Web document revisions:

━━━━

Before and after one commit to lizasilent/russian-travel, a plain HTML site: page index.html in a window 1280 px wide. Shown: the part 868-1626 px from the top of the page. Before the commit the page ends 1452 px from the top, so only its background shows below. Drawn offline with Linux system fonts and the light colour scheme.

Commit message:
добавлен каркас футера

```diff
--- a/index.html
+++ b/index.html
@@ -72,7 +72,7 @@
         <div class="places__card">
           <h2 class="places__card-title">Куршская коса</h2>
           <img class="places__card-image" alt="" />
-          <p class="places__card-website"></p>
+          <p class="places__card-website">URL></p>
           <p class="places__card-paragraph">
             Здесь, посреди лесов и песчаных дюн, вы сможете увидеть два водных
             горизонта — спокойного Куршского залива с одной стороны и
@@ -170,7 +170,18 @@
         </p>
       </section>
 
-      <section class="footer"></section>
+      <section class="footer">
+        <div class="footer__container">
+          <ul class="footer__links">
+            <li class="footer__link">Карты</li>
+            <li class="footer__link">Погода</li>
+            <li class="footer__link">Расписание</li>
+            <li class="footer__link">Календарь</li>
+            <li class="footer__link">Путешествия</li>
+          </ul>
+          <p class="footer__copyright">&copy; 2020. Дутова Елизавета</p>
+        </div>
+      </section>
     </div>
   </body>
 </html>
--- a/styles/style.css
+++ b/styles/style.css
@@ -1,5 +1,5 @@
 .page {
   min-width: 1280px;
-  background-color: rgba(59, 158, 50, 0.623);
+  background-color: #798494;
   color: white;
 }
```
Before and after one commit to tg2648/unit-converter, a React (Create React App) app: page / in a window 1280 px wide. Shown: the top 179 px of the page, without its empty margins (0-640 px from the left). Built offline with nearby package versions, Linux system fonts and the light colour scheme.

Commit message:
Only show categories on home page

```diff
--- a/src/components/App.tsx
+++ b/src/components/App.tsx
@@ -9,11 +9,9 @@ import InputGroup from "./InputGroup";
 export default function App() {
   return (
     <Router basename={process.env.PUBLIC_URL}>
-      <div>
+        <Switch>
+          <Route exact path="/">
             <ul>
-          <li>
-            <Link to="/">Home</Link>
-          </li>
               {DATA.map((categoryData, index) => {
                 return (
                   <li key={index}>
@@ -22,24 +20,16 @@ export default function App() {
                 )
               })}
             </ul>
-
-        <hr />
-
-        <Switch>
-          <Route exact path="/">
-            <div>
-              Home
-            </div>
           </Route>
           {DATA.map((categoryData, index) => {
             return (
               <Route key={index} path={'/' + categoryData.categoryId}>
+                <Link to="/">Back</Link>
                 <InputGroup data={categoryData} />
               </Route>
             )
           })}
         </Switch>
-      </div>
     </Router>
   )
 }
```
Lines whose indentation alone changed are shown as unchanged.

━━━━

**About this exercise:** Print the data again exactly.

**Exercise output:**
Before and after one commit to lizasilent/russian-travel, a plain HTML site: page index.html in a window 1280 px wide. Shown: the part 868-1626 px from the top of the page. Before the commit the page ends 1452 px from the top, so only its background shows below. Drawn offline with Linux system fonts and the light colour scheme.

Commit message:
добавлен каркас футера

```diff
--- a/index.html
+++ b/index.html
@@ -72,7 +72,7 @@
         <div class="places__card">
           <h2 class="places__card-title">Куршская коса</h2>
           <img class="places__card-image" alt="" />
-          <p class="places__card-website"></p>
+          <p class="places__card-website">URL></p>
           <p class="places__card-paragraph">
             Здесь, посреди лесов и песчаных дюн, вы сможете увидеть два водных
             горизонта — спокойного Куршского залива с одной стороны и
@@ -170,7 +170,18 @@
         </p>
       </section>
 
-      <section class="footer"></section>
+      <section class="footer">
+        <div class="footer__container">
+          <ul class="footer__links">
+            <li class="footer__link">Карты</li>
+            <li class="footer__link">Погода</li>
+            <li class="footer__link">Расписание</li>
+            <li class="footer__link">Календарь</li>
+            <li class="footer__link">Путешествия</li>
+          </ul>
+          <p class="footer__copyright">&copy; 2020. Дутова Елизавета</p>
+        </div>
+      </section>
     </div>
   </body>
 </html>
--- a/styles/style.css
+++ b/styles/style.css
@@ -1,5 +1,5 @@
 .page {
   min-width: 1280px;
-  background-color: rgba(59, 158, 50, 0.623);
+  background-color: #798494;
   color: white;
 }
```
Before and after one commit to tg2648/unit-converter, a React (Create React App) app: page / in a window 1280 px wide. Shown: the top 179 px of the page, without its empty margins (0-640 px from the left). Built offline with nearby package versions, Linux system fonts and the light colour scheme.

Commit message:
Only show categories on home page

```diff
--- a/src/components/App.tsx
+++ b/src/components/App.tsx
@@ -9,11 +9,9 @@ import InputGroup from "./InputGroup";
 export default function App() {
   return (
     <Router basename={process.env.PUBLIC_URL}>
-      <div>
+        <Switch>
+          <Route exact path="/">
             <ul>
-          <li>
-            <Link to="/">Home</Link>
-          </li>
               {DATA.map((categoryData, index) => {
                 return (
                   <li key={index}>
@@ -22,24 +20,16 @@ export default function App() {
                 )
               })}
             </ul>
-
-        <hr />
-
-        <Switch>
-          <Route exact path="/">
-            <div>
-              Home
-            </div>
           </Route>
           {DATA.map((categoryData, index) => {
             return (
               <Route key={index} path={'/' + categoryData.categoryId}>
+                <Link to="/">Back</Link>
                 <InputGroup data={categoryData} />
               </Route>
             )
           })}
         </Switch>
-      </div>
     </Router>
   )
 }
```
Lines whose indentation alone changed are shown as unchanged.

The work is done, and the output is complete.